    • Qld’s Grant joins analyst firm IBRS peter-grant

      This week it emerged that Peter Grant, the two-time former Queensland Whole of Government CIO (pictured), has joined well-regarded analyst firm Intelligent Business Research Services (IBRS). We’ve long had a high regard for IBRS, and so it’s fantastic to see such an experienced executive join its ranks.

    • Westpac dumps desk phones for Samsung Android mobiles samsung-galaxy-ace-3

      The era of troublesome desk phones tied to physical locations is gradually coming to an end in many workplaces, with mobile phones becoming increasingly popular as organisations’ main method of voice telecommunications. But some groups are more advanced than others when it comes to adoption of the trend. One of those is Westpac.

    • Ministers’ cloud approval lasted just a year reverse

      Remember how twelve months ago, the Federal Government released a new cloud computing security and privacy directive which required departments and agencies to explicitly acquire the approval of the Attorney-General and the relevant portfolio minister before government data containing private information could be stored in offshore facilities? Remember how the policy was strongly criticised by Microsoft, Government CIOs and Delimiter? Well, it looks like the policy is about to be reversed.

    • WA Govt can’t fund school IT upgrades oops key

      In news from The Department of Disturbing Facts, iTNews revealed late last week that Western Australia’s Department of Education has run out of money halfway through the deployment of new fundamental IT infrastructure to the state’s schools.

    • Turnbull outlines Govt ICT vision turnbull-5

      Communications Minister Malcolm Turnbull has published an extensive article arguing that the Federal Government needed to do a better job of connecting with Australians via digital channels and that public sector IT projects needn’t cost the huge amounts that some have in the past.

    • NZ Govt pushes hard into cloud zealand

      New Zealand’s national Government announced a whole of government contract this morning for what it terms ‘Office Productivity as a Service’ services. This includes email and calendaring services, as well as file-sharing, mobility, instant messaging and collaboration services. The contract complements two existing contracts — Desktop as a Service and Enterprise Content Management as a Service.
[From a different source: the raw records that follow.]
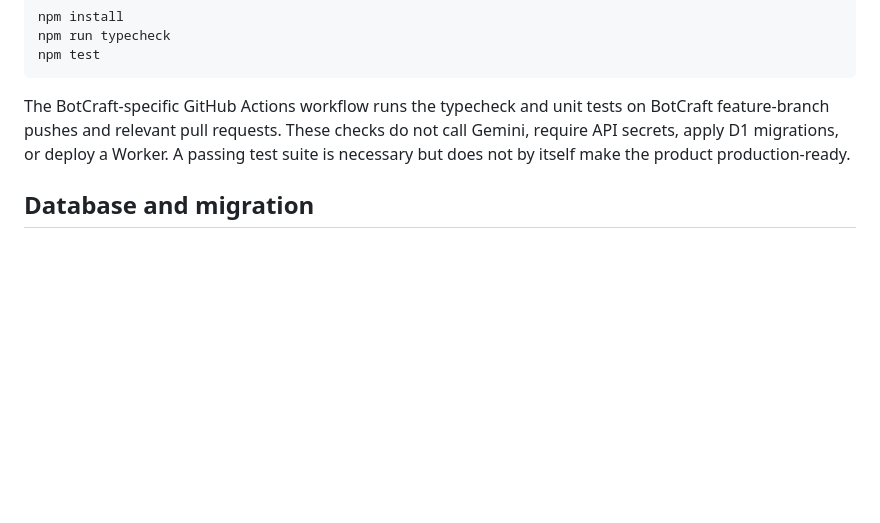
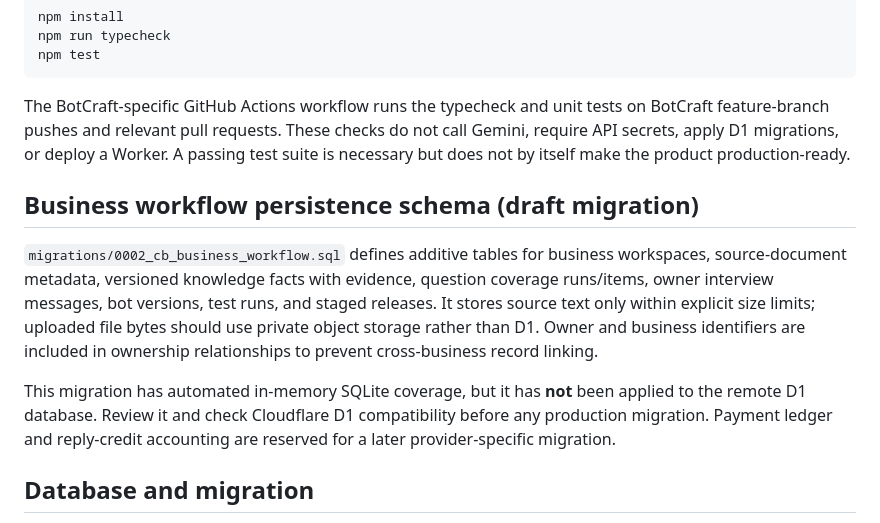
Before and after one commit to MultiGameWeb/WebsiteResumePortfolio, a Markdown page: server/chatbot-builder/README.md, the part around the change. Drawn GitHub-style; blank space fills up the shorter version.

Commit message:
Document BotCraft workflow persistence migration

```diff
--- a/server/chatbot-builder/README.md
+++ b/server/chatbot-builder/README.md
@@ -85,6 +85,21 @@ not call Gemini, require API secrets, apply D1 migrations, or deploy a Worker.
 A passing test suite is necessary but does not by itself make the product
 production-ready.
 
+## Business workflow persistence schema (draft migration)
+
+`migrations/0002_cb_business_workflow.sql` defines additive tables for business
+workspaces, source-document metadata, versioned knowledge facts with evidence,
+question coverage runs/items, owner interview messages, bot versions, test runs,
+and staged releases. It stores source text only within explicit size limits;
+uploaded file bytes should use private object storage rather than D1. Owner and
+business identifiers are included in ownership relationships to prevent
+cross-business record linking.
+
+This migration has automated in-memory SQLite coverage, but it has **not** been
+applied to the remote D1 database. Review it and check Cloudflare D1 compatibility
+before any production migration. Payment ledger and reply-credit accounting are
+reserved for a later provider-specific migration.
+
 ## Database and migration
 
 The `wrangler.toml` D1 binding points to the existing `sitecraft-db` database;
```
    • CommBank reveals Harte’s replacement whiteing

      The Commonwealth Bank of Australia has promoted an internal executive who joined the bank in September after a lengthy career at petroleum giant VP and IT services group Accenture to replace its outgoing chief information officer Michael Harte, who announced in early May that he would leave the bank.

    • Jeff Smith quits Suncorp for IBM jeffsmith4

      Second-tier Australian bank and financial services group Suncorp today announced that its long-serving top technology executive Jeff Smith would leave to take up a senior role with IBM in the United States, in an announcement which marks the end of an era for the nation’s banking IT sector.

    • Small business missing the mobile, social, cloud revolution iphone-stock

      Most companies that live and breathe the online revolution are not tech startups, but smart smaller firms that use online tools to run their core business better: to cut costs, reach customers and suppliers, innovate and get more control. Many others, however, are falling behind, according to a new Grattan Institute discussion paper.

  • Blog, Enterprise IT - Jul 5, 2014 13:53 - 0 Comments

    Super funds close to dumping $250m IT revamp

    More In Enterprise IT


    Blog, Telecommunications - Jul 5, 2014 12:12 - 0 Comments

    What should the ACCC’s role be in guiding infrastructure spending?

    More In Telecommunications


    Analysis, Industry, Internet - Jun 23, 2014 10:33 - 0 Comments

    ‘Google Schmoogle’ – how Yellow Pages got it so wrong

    More In Industry


    Blog, Digital Rights - Jun 30, 2014 22:24 - 0 Comments

    Will Netflix launch in Australia, or not?

    More In Digital Rights